> _Work instruction_:
In full and without edits, write out the data that follows.

User interface change data:
⟨
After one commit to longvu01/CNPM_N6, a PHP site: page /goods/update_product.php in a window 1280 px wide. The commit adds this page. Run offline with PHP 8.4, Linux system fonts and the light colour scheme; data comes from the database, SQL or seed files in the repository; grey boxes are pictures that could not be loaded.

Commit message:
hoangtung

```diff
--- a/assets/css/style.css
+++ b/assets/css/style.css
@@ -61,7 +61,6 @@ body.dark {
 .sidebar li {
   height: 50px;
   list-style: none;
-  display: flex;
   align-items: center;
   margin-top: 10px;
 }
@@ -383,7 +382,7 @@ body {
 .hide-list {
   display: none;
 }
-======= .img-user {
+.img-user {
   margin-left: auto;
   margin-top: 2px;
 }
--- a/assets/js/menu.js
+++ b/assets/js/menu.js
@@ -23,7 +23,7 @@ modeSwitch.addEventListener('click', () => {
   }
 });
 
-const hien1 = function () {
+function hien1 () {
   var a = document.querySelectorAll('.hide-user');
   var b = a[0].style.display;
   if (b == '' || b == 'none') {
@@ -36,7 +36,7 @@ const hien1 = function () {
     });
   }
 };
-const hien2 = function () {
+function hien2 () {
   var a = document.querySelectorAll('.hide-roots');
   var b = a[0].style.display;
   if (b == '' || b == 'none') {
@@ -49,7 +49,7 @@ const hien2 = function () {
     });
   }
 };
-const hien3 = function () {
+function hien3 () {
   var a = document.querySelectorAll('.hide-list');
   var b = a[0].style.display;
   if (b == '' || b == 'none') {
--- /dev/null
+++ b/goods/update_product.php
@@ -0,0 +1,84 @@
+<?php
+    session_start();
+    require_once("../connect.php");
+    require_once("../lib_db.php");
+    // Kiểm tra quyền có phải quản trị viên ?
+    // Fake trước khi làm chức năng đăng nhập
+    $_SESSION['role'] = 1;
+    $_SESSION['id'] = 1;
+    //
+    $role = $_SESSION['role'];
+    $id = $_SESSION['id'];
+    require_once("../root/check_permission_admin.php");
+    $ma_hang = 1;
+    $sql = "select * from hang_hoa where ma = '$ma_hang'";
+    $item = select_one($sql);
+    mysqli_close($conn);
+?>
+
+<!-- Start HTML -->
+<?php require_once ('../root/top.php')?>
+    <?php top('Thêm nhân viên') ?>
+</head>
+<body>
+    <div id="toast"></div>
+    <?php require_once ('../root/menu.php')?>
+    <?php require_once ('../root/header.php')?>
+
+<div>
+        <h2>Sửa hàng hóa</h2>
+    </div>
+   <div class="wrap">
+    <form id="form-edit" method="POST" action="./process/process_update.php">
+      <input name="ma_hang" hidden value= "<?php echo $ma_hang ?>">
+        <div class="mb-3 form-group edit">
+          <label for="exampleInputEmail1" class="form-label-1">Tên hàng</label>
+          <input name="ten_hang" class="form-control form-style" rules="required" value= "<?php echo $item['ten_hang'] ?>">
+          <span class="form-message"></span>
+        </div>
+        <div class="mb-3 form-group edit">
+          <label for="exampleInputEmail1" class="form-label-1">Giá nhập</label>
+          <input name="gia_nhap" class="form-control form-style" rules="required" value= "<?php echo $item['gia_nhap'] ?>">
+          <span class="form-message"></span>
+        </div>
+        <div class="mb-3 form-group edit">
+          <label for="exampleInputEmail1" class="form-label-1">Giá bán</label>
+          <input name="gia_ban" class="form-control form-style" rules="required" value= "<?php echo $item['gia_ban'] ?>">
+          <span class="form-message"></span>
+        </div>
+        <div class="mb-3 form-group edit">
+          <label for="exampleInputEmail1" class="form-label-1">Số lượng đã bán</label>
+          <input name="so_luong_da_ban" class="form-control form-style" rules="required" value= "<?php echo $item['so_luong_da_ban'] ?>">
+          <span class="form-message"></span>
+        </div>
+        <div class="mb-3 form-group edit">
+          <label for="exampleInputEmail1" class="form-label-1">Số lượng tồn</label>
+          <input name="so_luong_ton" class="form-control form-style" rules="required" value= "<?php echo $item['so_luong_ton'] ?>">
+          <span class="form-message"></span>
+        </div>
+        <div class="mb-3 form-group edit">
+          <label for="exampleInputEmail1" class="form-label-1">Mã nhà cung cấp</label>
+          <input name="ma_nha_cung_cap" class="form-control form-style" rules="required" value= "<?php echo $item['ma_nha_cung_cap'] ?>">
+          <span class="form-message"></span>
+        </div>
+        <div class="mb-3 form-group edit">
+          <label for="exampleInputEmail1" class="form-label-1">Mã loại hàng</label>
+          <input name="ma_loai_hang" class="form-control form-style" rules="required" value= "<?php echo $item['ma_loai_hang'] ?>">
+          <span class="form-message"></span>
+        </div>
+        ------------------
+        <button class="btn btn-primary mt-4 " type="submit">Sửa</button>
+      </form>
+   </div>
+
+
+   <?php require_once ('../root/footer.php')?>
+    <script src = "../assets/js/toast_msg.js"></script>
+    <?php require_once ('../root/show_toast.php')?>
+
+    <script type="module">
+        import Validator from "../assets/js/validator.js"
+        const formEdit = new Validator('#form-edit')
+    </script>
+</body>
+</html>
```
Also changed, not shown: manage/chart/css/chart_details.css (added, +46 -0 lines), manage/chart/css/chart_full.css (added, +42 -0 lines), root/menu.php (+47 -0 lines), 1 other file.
⟩
> _Response_:
After one commit to longvu01/CNPM_N6, a PHP site: page /goods/update_product.php in a window 1280 px wide. The commit adds this page. Run offline with PHP 8.4, Linux system fonts and the light colour scheme; data comes from the database, SQL or seed files in the repository; grey boxes are pictures that could not be loaded.

Commit message:
hoangtung

```diff
--- a/assets/css/style.css
+++ b/assets/css/style.css
@@ -61,7 +61,6 @@ body.dark {
 .sidebar li {
   height: 50px;
   list-style: none;
-  display: flex;
   align-items: center;
   margin-top: 10px;
 }
@@ -383,7 +382,7 @@ body {
 .hide-list {
   display: none;
 }
-======= .img-user {
+.img-user {
   margin-left: auto;
   margin-top: 2px;
 }
--- a/assets/js/menu.js
+++ b/assets/js/menu.js
@@ -23,7 +23,7 @@ modeSwitch.addEventListener('click', () => {
   }
 });
 
-const hien1 = function () {
+function hien1 () {
   var a = document.querySelectorAll('.hide-user');
   var b = a[0].style.display;
   if (b == '' || b == 'none') {
@@ -36,7 +36,7 @@ const hien1 = function () {
     });
   }
 };
-const hien2 = function () {
+function hien2 () {
   var a = document.querySelectorAll('.hide-roots');
   var b = a[0].style.display;
   if (b == '' || b == 'none') {
@@ -49,7 +49,7 @@ const hien2 = function () {
     });
   }
 };
-const hien3 = function () {
+function hien3 () {
   var a = document.querySelectorAll('.hide-list');
   var b = a[0].style.display;
   if (b == '' || b == 'none') {
--- /dev/null
+++ b/goods/update_product.php
@@ -0,0 +1,84 @@
+<?php
+    session_start();
+    require_once("../connect.php");
+    require_once("../lib_db.php");
+    // Kiểm tra quyền có phải quản trị viên ?
+    // Fake trước khi làm chức năng đăng nhập
+    $_SESSION['role'] = 1;
+    $_SESSION['id'] = 1;
+    //
+    $role = $_SESSION['role'];
+    $id = $_SESSION['id'];
+    require_once("../root/check_permission_admin.php");
+    $ma_hang = 1;
+    $sql = "select * from hang_hoa where ma = '$ma_hang'";
+    $item = select_one($sql);
+    mysqli_close($conn);
+?>
+
+<!-- Start HTML -->
+<?php require_once ('../root/top.php')?>
+    <?php top('Thêm nhân viên') ?>
+</head>
+<body>
+    <div id="toast"></div>
+    <?php require_once ('../root/menu.php')?>
+    <?php require_once ('../root/header.php')?>
+
+<div>
+        <h2>Sửa hàng hóa</h2>
+    </div>
+   <div class="wrap">
+    <form id="form-edit" method="POST" action="./process/process_update.php">
+      <input name="ma_hang" hidden value= "<?php echo $ma_hang ?>">
+        <div class="mb-3 form-group edit">
+          <label for="exampleInputEmail1" class="form-label-1">Tên hàng</label>
+          <input name="ten_hang" class="form-control form-style" rules="required" value= "<?php echo $item['ten_hang'] ?>">
+          <span class="form-message"></span>
+        </div>
+        <div class="mb-3 form-group edit">
+          <label for="exampleInputEmail1" class="form-label-1">Giá nhập</label>
+          <input name="gia_nhap" class="form-control form-style" rules="required" value= "<?php echo $item['gia_nhap'] ?>">
+          <span class="form-message"></span>
+        </div>
+        <div class="mb-3 form-group edit">
+          <label for="exampleInputEmail1" class="form-label-1">Giá bán</label>
+          <input name="gia_ban" class="form-control form-style" rules="required" value= "<?php echo $item['gia_ban'] ?>">
+          <span class="form-message"></span>
+        </div>
+        <div class="mb-3 form-group edit">
+          <label for="exampleInputEmail1" class="form-label-1">Số lượng đã bán</label>
+          <input name="so_luong_da_ban" class="form-control form-style" rules="required" value= "<?php echo $item['so_luong_da_ban'] ?>">
+          <span class="form-message"></span>
+        </div>
+        <div class="mb-3 form-group edit">
+          <label for="exampleInputEmail1" class="form-label-1">Số lượng tồn</label>
+          <input name="so_luong_ton" class="form-control form-style" rules="required" value= "<?php echo $item['so_luong_ton'] ?>">
+          <span class="form-message"></span>
+        </div>
+        <div class="mb-3 form-group edit">
+          <label for="exampleInputEmail1" class="form-label-1">Mã nhà cung cấp</label>
+          <input name="ma_nha_cung_cap" class="form-control form-style" rules="required" value= "<?php echo $item['ma_nha_cung_cap'] ?>">
+          <span class="form-message"></span>
+        </div>
+        <div class="mb-3 form-group edit">
+          <label for="exampleInputEmail1" class="form-label-1">Mã loại hàng</label>
+          <input name="ma_loai_hang" class="form-control form-style" rules="required" value= "<?php echo $item['ma_loai_hang'] ?>">
+          <span class="form-message"></span>
+        </div>
+        ------------------
+        <button class="btn btn-primary mt-4 " type="submit">Sửa</button>
+      </form>
+   </div>
+
+
+   <?php require_once ('../root/footer.php')?>
+    <script src = "../assets/js/toast_msg.js"></script>
+    <?php require_once ('../root/show_toast.php')?>
+
+    <script type="module">
+        import Validator from "../assets/js/validator.js"
+        const formEdit = new Validator('#form-edit')
+    </script>
+</body>
+</html>
```
Also changed, not shown: manage/chart/css/chart_details.css (added, +46 -0 lines), manage/chart/css/chart_full.css (added, +42 -0 lines), root/menu.php (+47 -0 lines), 1 other file.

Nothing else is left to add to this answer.